The PDP-8/E computer used the h724 linear power supply. This machine was the last that used a linear power supply. The later 8/M and 8/F machines used the h740 switching power supply. Linear supplies were used in older machines since the electronics for them was simple. When the cost of semiconductors dropped and performance improved then the switching supplies became more cost effective. The advantage of switching supplies are that they are more efficient, smaller and lighter than linear supplies when large amounts of power is required.
In linear supplies the transformer runs off the input AC line to step down the voltage to the levels somewhat higher than needed by the computer. The lower voltage AC is then converted to DC and run through a linear regulator to generate the controlled output voltage. The linear regulator dissipates the difference between the transformer output voltage and the desired voltage as heat. The input transformer is a large part of the 45 pound weight of the h724 power supply and the power transistors take a large amount of space.
In the h740 switching power supplies the internal voltage is stepped down to the final output voltage by switching the current on and off into an output inductor at about 10 kHz. This process is more efficient so less power (heat) is dissipated in the power supply. Also less internal voltages are needed since the switching output regulator can run off a wide range of voltages. Both of these reasons allows the input transformer to be smaller than in the linear supply.

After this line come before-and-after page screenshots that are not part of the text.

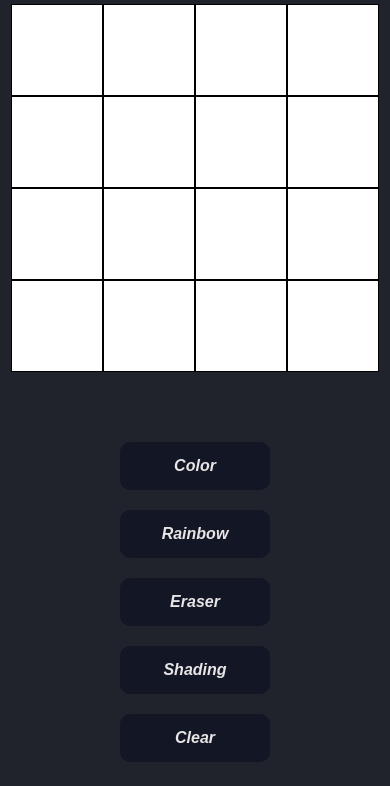
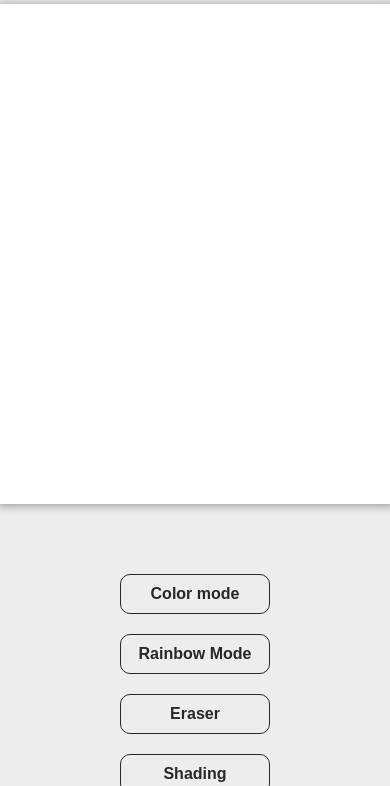
Before and after one commit to heimesh/etchaSketch, a plain HTML site: page index.html in a window 390 px wide. Shown: the part 70-856 px from the top of the page. Drawn offline with Linux system fonts and the light colour scheme.

```diff
--- a/index.html
+++ b/index.html
@@ -18,8 +18,8 @@
     <h1>ETCH-A-SKETCH</h1>
     <div class="container">
         <div class="left-buttons">
-            <button>Color</button>
-            <button>Rainbow</button>
+            <button>Color mode</button>
+            <button>Rainbow Mode</button>
             <button>Eraser</button>
             <button>Shading</button>
             <button id="clear">Clear</button>
@@ -30,27 +30,11 @@
 
         <div class="middle">
             <div class="grid">
-            <div class="col"></div>
-            <div class="col"></div>
-            <div class="col"></div>
-            <div class="col"></div>
-            <div class="col"></div>
-            <div class="col"></div>
-            <div class="col"></div>
-            <div class="col"></div>
-            <div class="col"></div>
-            <div class="col"></div>
-            <div class="col"></div>
-            <div class="col"></div>
-            <div class="col"></div>
-            <div class="col"></div>
-            <div class="col"></div>
-            <div class="col"></div>
             </div>
         </div>
     </div>
 
     <script src="script.js"></script>
+    <div id="footer"><p>Hehe</p></div>
 </body>
-<footer><p>Crafted by @heimesh</p></footer>
 </html>
--- a/script.js
+++ b/script.js
@@ -1,19 +1,19 @@
-let grid= document.querySelector('.grid');
+const defaultSize = 16;
 
+let grid = document.querySelector('.grid');
 
-function createDiv(){
-    let gridBox = document.createElement('div');
-    gridBox.classList.add('col');
-    gridBox.style.width = "50px";
-    gridBox.style.height = "50px";
-};
+/*Creates a grid */
+function makeGrid(size) {
+    grid.style.gridTemplateColumns = `repeat(${size}, 1fr)`
+    grid.style.gridTemplateRows = `repeat(${size}, 1fr)`
 
-function createGrid(){
-    for(let i = 0; i < 8; i++){
-        for(let j = 0; j < 8; j++){
-            grid.appendChild(createDiv());
-        };
-    };
-};
+    for (let i = 0; i < size * size; i++) {
+      const gridElement = document.createElement('div');
+      gridElement.classList.add("col")
+      grid.appendChild(gridElement)
+    }
+}
 
-createGrid();
+window.onload = () => {
+    makeGrid(defaultSize);
+  }
--- a/style.css
+++ b/style.css
@@ -1,38 +1,47 @@
 body{
-    background-color: rgb(33, 35, 44);
+    background-color: rgb(237,237,237);
     font-family: 'Kulim Park', sans-serif;
+    margin: 0;
 }
 
-footer{
+#footer{
     text-align: center;
-    color: white;
-    margin-top: 50px;
-    font-weight: 500;
+    color: rgb(39,39,39);
     font-size: 20px;
+
 }
 
 h1{
-    color: aliceblue;
+    color: rgb(61, 61, 61);
     text-align: center;
     margin-top: 20px;
     font-weight: 700;
     font-style: italic;
-    font-size: 50px;
-
+    font-size: 55px;
 }
 
 button{
     margin: 10px;
-    background-color: rgb(18, 22, 37);
-    border: none;
-    color: rgb(231, 229, 229);
+    background-color: rgb(237,237,237);
+    border: solid 1px rgb(39,39,39);
+    color: rgb(39,39,39);
     text-align: center;
     font-size: 16px;
-    padding: 15px;
+    padding: 10px;
     border-radius: 10px;
-    font-weight: 700;
-    font-style: italic;
+    font-weight: 600;
     width: 150px;
+}
+
+button:focus{
+    background-color: rgb(39,39,39);
+    color: rgb(231, 229, 229);
+}
+
+button:hover {
+    transform: scale(1.1) perspective(1px);
+    -webkit-transform: scale(1.1);
+    transition: all ease;
 }
 
 .container{
@@ -60,14 +69,12 @@ button{
 
 .grid{
     display: grid;
-    max-width: 550px;
-    grid-template-columns: repeat(4, 1fr);
+    width: 500px;
+    height: 500px;
+    box-shadow: 1px 1px 10px rgb(143, 143, 143);
 }
 
 .col{
-    height: 120px;
-    width: 120px;
-    border: 1px black solid;
     background-color: rgb(255, 255, 255);
 }
 
@@ -88,31 +95,16 @@ button{
     }
 }
 
-
 @media (max-width: 730px) {
-    .grid{
-        max-width: 500px;
-    }
-
     .container{
         max-width: 500px;
         flex-direction: column-reverse;
         align-items: center;
         gap: 60px;
     }
-
-    .col{
-        height: 100px;
-        width: 100px;
-    }
 }
 
 @media (max-width: 440px) {
-    .col{
-        height: 90px;
-        width: 90px;
-    }
-
     h1{
         font-size: 30px;
     }
```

In modern switching supplies the AC is frequently rectified to a high voltage DC and then stepped down to the output voltage using a small inductor or transformer running at a high frequency (10 kHz to 200 kHz). This gets rid of the large input transformer entirely.
The first h740 power supplies had problems but later ones were better. All modern computers use switching supplies for the power supply.
The h724 power supply does not provide enough +5VDC power to have a fully loaded system with M series cards. The original design was assuming most of the slots would be filled with memory.
|Voltage||Current Provided||Fuse Rating||Usage||+5VDC||20A||25A||Logic power supply||+8VDC (unregulated)||2A||2.5A||Front panel lights||+15VDC||1A||1.5A||Core memory||-15VDC||8A||10A||Core memory||14VAC (unregulated)||Unknown||.5A||Line frequency real time clock||Unknown||Unknown||.125A||Internal power relay drive|
Feel free to contact me, David Gesswein email@example.com with any questions, comments on the web site, or if you have related equipment, documentation, software etc. you are willing to part with. I am interested in anything PDP-8 related, computers, peripherals used with them, DEC or third party, or documentation.
PDP-8 Home Page  PDP-8 Site Map  PDP-8 Site Search